Inchworms are a type of caterpillar that crawls by drawing the rear part of its body up to its head to form a loop, then moving its front legs forward. Inchworms are also known as cankerworms, spanworms and loopers. There are many species of inchworm, each with its preferred tree host. Several species feed on willow leaves.
Fall cankerworms are apple green or brownish green caterpillars that grow 3/4 to 1 inch long. They have a dark stripe down their middle and narrow white lines on each side. Omniverous looper caterpillars can be yellow, light green or pink with a gold-coloured head, and grow to be 2 to 2 and 1/2 inches long. Older caterpillars have brown, black, green or orange stripes down their sides. The Bruce spanworm starts out with a pale yellowish-green colour that becomes dark green or brown as it matures. Full-grown spanworms have light yellow stripes along their sides and grow to be about 1 inch long.

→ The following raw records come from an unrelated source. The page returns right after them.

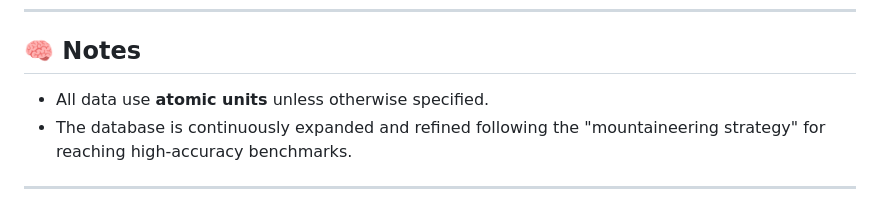
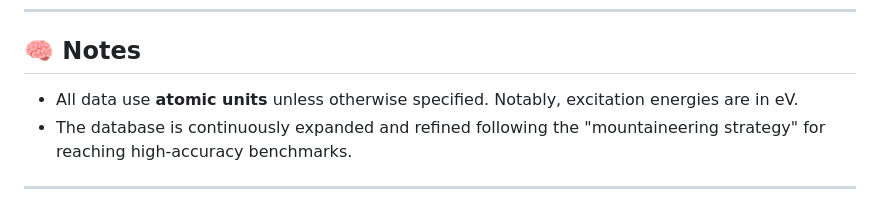
Before and after one commit to pfloos/QUESTDB, a Markdown page: data/README.md, the part around the change. Drawn GitHub-style.

```diff
--- a/data/README.md
+++ b/data/README.md
@@ -75,7 +75,7 @@ Dedicated files for subsets (see below) also include:
 
 ## 🧠 Notes
 
-- All data use **atomic units** unless otherwise specified.
+- All data use **atomic units** unless otherwise specified. Notably, excitation energies are in eV.
 - The database is continuously expanded and refined following the "mountaineering strategy" for reaching high-accuracy benchmarks.
 
 ---
```
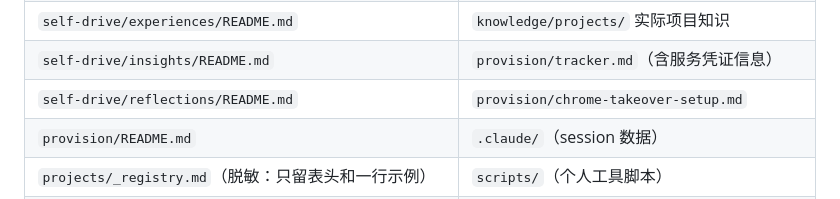
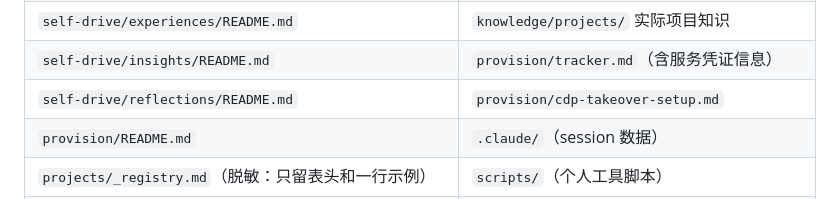
Before and after one commit to Lumos-789/Lumos-789.github.io, a Markdown page: PLAN.md, the part around the change. Drawn GitHub-style.

Commit message:
docs: provision setup 路径同步 cdp-takeover
Co-Authored-By: Claude <noreply@anthropic.com>

```diff
--- a/PLAN.md
+++ b/PLAN.md
@@ -39,7 +39,7 @@ gh repo create Lumos-789/Guster --public --description "AI-powered project manag
 | `self-drive/README.md` | `self-drive/dashboard.md`（实际评分） |
 | `self-drive/experiences/README.md` | `knowledge/projects/` 实际项目知识 |
 | `self-drive/insights/README.md` | `provision/tracker.md`（含服务凭证信息） |
-| `self-drive/reflections/README.md` | `provision/chrome-takeover-setup.md` |
+| `self-drive/reflections/README.md` | `provision/cdp-takeover-setup.md` |
 | `provision/README.md` | `.claude/`（session 数据） |
 | `projects/_registry.md`（脱敏：只留表头和一行示例） | `scripts/`（个人工具脚本） |
 | `projects/archive.md`（脱敏：清空实际条目） | `plans/`（生成的计划文档） |
```
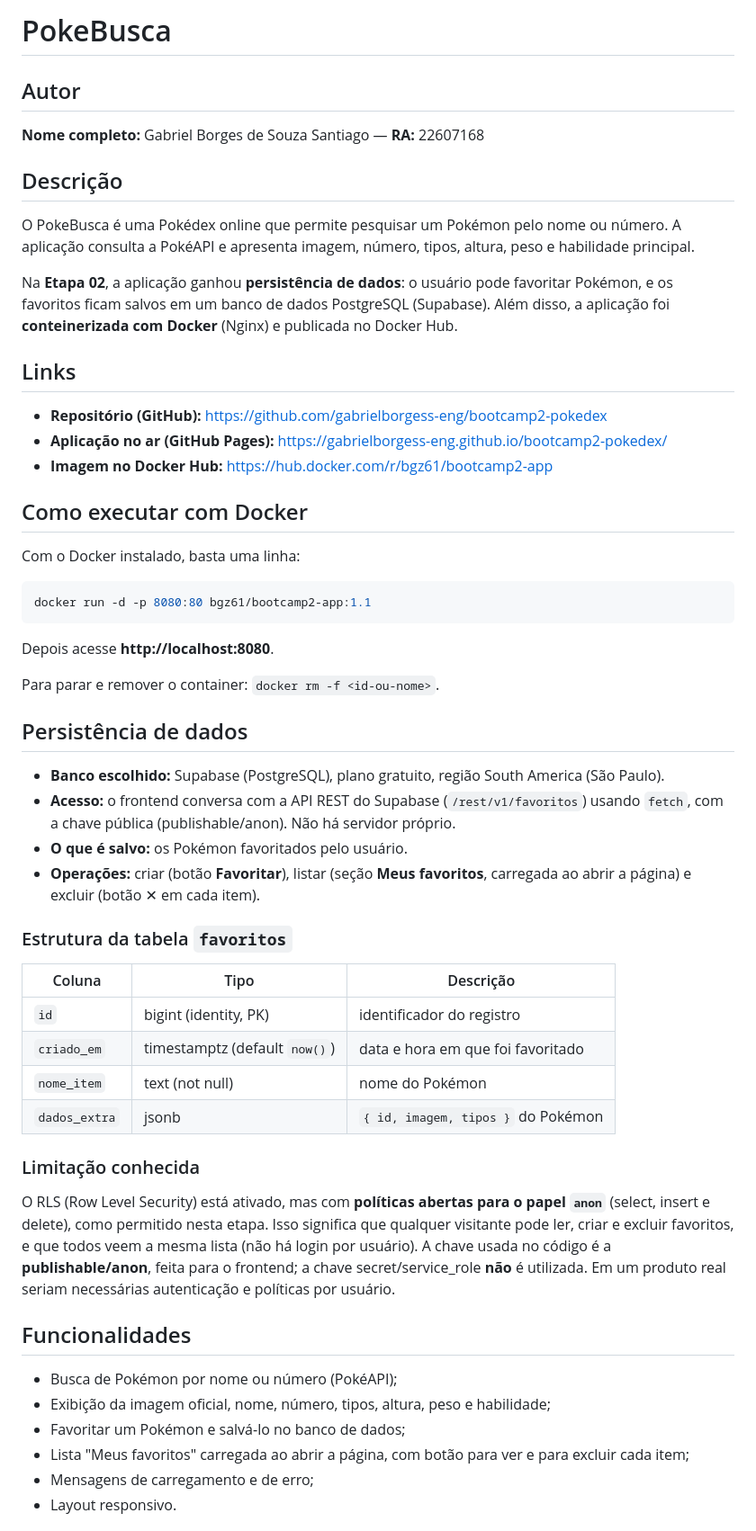
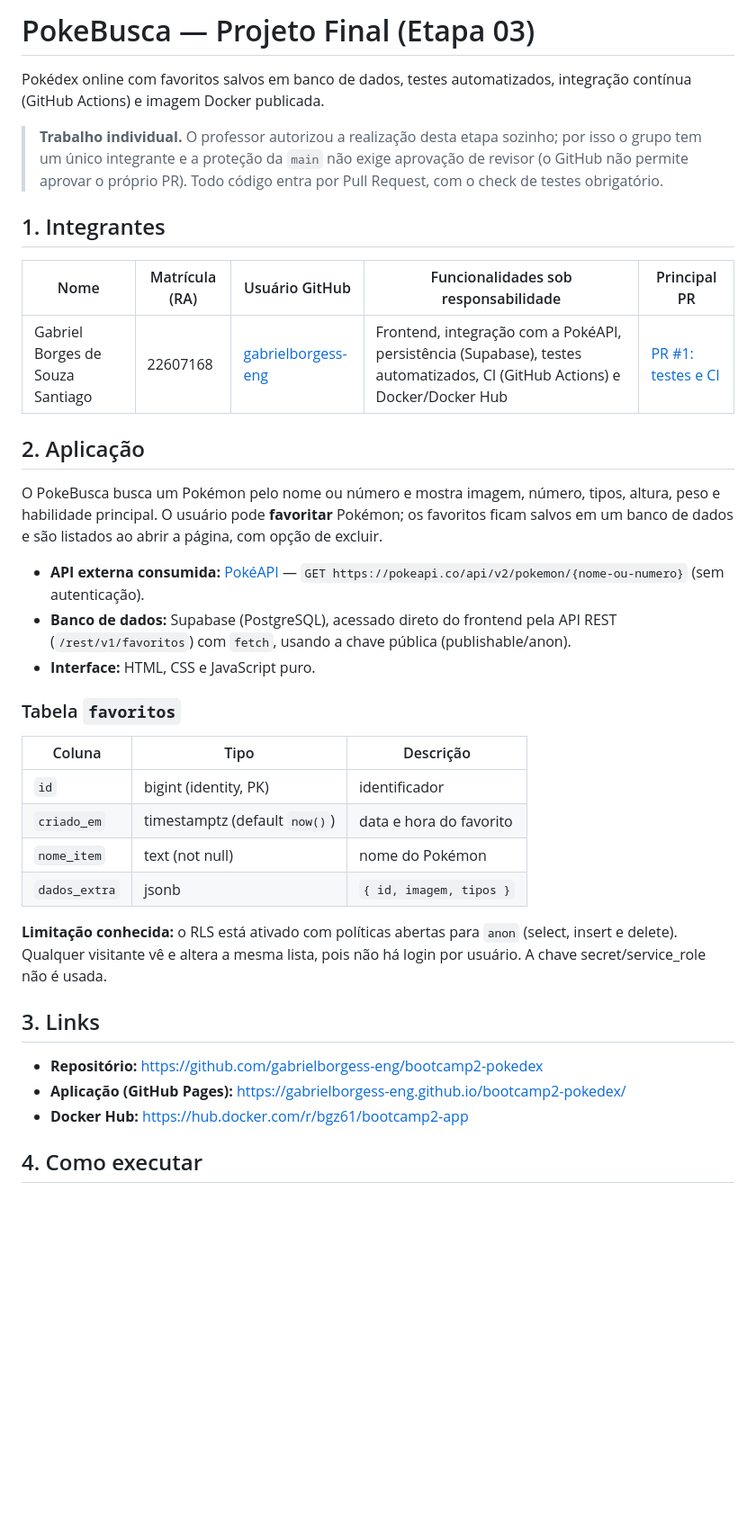
Before and after one commit to gabrielborgess-eng/bootcamp2-pokedex, a Markdown page: README.md, the part around one of its changes. Shown at 90% size. Rendered like a GitHub page; blank space fills up the shorter version.

````diff
--- a/README.md
+++ b/README.md
@@ -1,59 +1,39 @@
-# PokeBusca
+# PokeBusca — Projeto Final (Etapa 03)
 
-## Autor
+Pokédex online com favoritos salvos em banco de dados, testes automatizados, integração contínua (GitHub Actions) e imagem Docker publicada.
 
-**Nome completo:** Gabriel Borges de Souza Santiago — **RA:** 22607168
+> **Trabalho individual.** O professor autorizou a realização desta etapa sozinho; por isso o grupo tem um único integrante e a proteção da `main` não exige aprovação de revisor (o GitHub não permite aprovar o próprio PR). Todo código entra por Pull Request, com o check de testes obrigatório.
 
-## Descrição
+## 1. Integrantes
 
-O PokeBusca é uma Pokédex online que permite pesquisar um Pokémon pelo nome ou número. A aplicação consulta a PokéAPI e apresenta imagem, número, tipos, altura, peso e habilidade principal.
+| Nome | Matrícula (RA) | Usuário GitHub | Funcionalidades sob responsabilidade | Principal PR |
+|---|---|---|---|---|
+| Gabriel Borges de Souza Santiago | 22607168 | [gabrielborgess-eng](https://github.com/gabrielborgess-eng) | Frontend, integração com a PokéAPI, persistência (Supabase), testes automatizados, CI (GitHub Actions) e Docker/Docker Hub | [PR #1: testes e CI](https://github.com/gabrielborgess-eng/bootcamp2-pokedex/pull/1) |
 
-Na **Etapa 02**, a aplicação ganhou **persistência de dados**: o usuário pode favoritar Pokémon, e os favoritos ficam salvos em um banco de dados PostgreSQL (Supabase). Além disso, a aplicação foi **conteinerizada com Docker** (Nginx) e publicada no Docker Hub.
+## 2. Aplicação
 
-## Links
+O PokeBusca busca um Pokémon pelo nome ou número e mostra imagem, número, tipos, altura, peso e habilidade principal. O usuário pode **favoritar** Pokémon; os favoritos ficam salvos em um banco de dados e são listados ao abrir a página, com opção de excluir.
 
-- **Repositório (GitHub):** https://github.com/gabrielborgess-eng/bootcamp2-pokedex
-- **Aplicação no ar (GitHub Pages):** https://gabrielborgess-eng.github.io/bootcamp2-pokedex/
-- **Imagem no Docker Hub:** https://hub.docker.com/r/bgz61/bootcamp2-app
+- **API externa consumida:** [PokéAPI](https://pokeapi.co/docs/v2) — `GET https://pokeapi.co/api/v2/pokemon/{nome-ou-numero}` (sem autenticação).
+- **Banco de dados:** Supabase (PostgreSQL), acessado direto do frontend pela API REST (`/rest/v1/favoritos`) com `fetch`, usando a chave pública (publishable/anon).
+- **Interface:** HTML, CSS e JavaScript puro.
 
-## Como executar com Docker
-
-Com o Docker instalado, basta uma linha:
-
-```bash
-docker run -d -p 8080:80 bgz61/bootcamp2-app:1.1
-```
-
-Depois acesse **http://localhost:8080**.
-
-Para parar e remover o container: `docker rm -f <id-ou-nome>`.
-
-## Persistência de dados
-
-- **Banco escolhido:** Supabase (PostgreSQL), plano gratuito, região South America (São Paulo).
-- **Acesso:** o frontend conversa com a API REST do Supabase (`/rest/v1/favoritos`) usando `fetch`, com a chave pública (publishable/anon). Não há servidor próprio.
-- **O que é salvo:** os Pokémon favoritados pelo usuário.
-- **Operações:** criar (botão **Favoritar**), listar (seção **Meus favoritos**, carregada ao abrir a página) e excluir (botão ✕ em cada item).
-
-### Estrutura da tabela `favoritos`
+### Tabela `favoritos`
 
 | Coluna | Tipo | Descrição |
 |---|---|---|
-| `id` | bigint (identity, PK) | identificador do registro |
-| `criado_em` | timestamptz (default `now()`) | data e hora em que foi favoritado |
+| `id` | bigint (identity, PK) | identificador |
+| `criado_em` | timestamptz (default `now()`) | data e hora do favorito |
 | `nome_item` | text (not null) | nome do Pokémon |
-| `dados_extra` | jsonb | `{ id, imagem, tipos }` do Pokémon |
+| `dados_extra` | jsonb | `{ id, imagem, tipos }` |
 
-### Limitação conhecida
+**Limitação conhecida:** o RLS está ativado com políticas abertas para `anon` (select, insert e delete). Qualquer visitante vê e altera a mesma lista, pois não há login por usuário. A chave secret/service_role não é usada.
 
-O RLS (Row Level Security) está ativado, mas com **políticas abertas para o papel `anon`** (select, insert e delete), como permitido nesta etapa. Isso significa que qualquer visitante pode ler, criar e excluir favoritos, e que todos veem a mesma lista (não há login por usuário). A chave usada no código é a **publishable/anon**, feita para o frontend; a chave secret/service_role **não** é utilizada. Em um produto real seriam necessárias autenticação e políticas por usuário.
+## 3. Links
 
-## Funcionalidades
+- **Repositório:** https://github.com/gabrielborgess-eng/bootcamp2-pokedex
+- **Aplicação (GitHub Pages):** https://gabrielborgess-eng.github.io/bootcamp2-pokedex/
+- **Docker Hub:** https://hub.docker.com/r/bgz61/bootcamp2-app
 
-- Busca de Pokémon por nome ou número (PokéAPI);
-- Exibição da imagem oficial, nome, número, tipos, altura, peso e habilidade;
-- Favoritar um Pokémon e salvá-lo no banco de dados;
-- Lista "Meus favoritos" carregada ao abrir a página, com botão para ver e para excluir cada item;
-- Mensagens de carregamento e de erro;
-- Layout responsivo.
+## 4. Como executar
 
````
Also changed, not shown: other parts of README.md (+62 -49 lines), pr-bloqueado.png (added).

Young omnivorous loopers only eat the surfaces of leaves while young fall cankerworms chew BB-sized holes in them. Older caterpillars of all three species eat all the way through the leaves, skeletonising them. Inchworms also feed on tree buds. Healthy trees can survive one or two years of defoliation, although growth may be slowed. However, limb dieback occurs after three or more years of infestation. Inchworms are also a nuisance to people when they spin to the ground on silk threads, landing on cars, walkways and picnic tables. This obnoxious behaviour only lasts a week as the caterpillars get ready to pupate.
The best time to control most inchworms is when they're less than ½-inch long. By the time they're skeletonising leaves, treatment is ineffective. Several insecticides are available to treat inchworms, but the University of Minnesota Extension recommends a bacterial insecticide called Bacillus thuringiensis because it doesn't harm beneficial insects, wildlife or people. Control of Bruce spanworms isn't usually necessary.
A common method for controlling inchworms is to band the trunks with a sticky barrier that captures females that are crawling up the trunk to lay eggs. However, according to the University of Minnesota Extension, there are several reasons why banding is ineffective. People often fail to renew bands once the original one is full of moths. In addition, inchworms can hatch on unbanded trees that are located in the same area and then travel to banded ones on silk threads they produce. Sticky barriers are also messy to work with and expensive.
Inchworms have several natural enemies that help keep their populations in check. These include parasitical wasps and flies, spiders, lacewings and birds. Inchworms are also susceptible to the granulosis virus.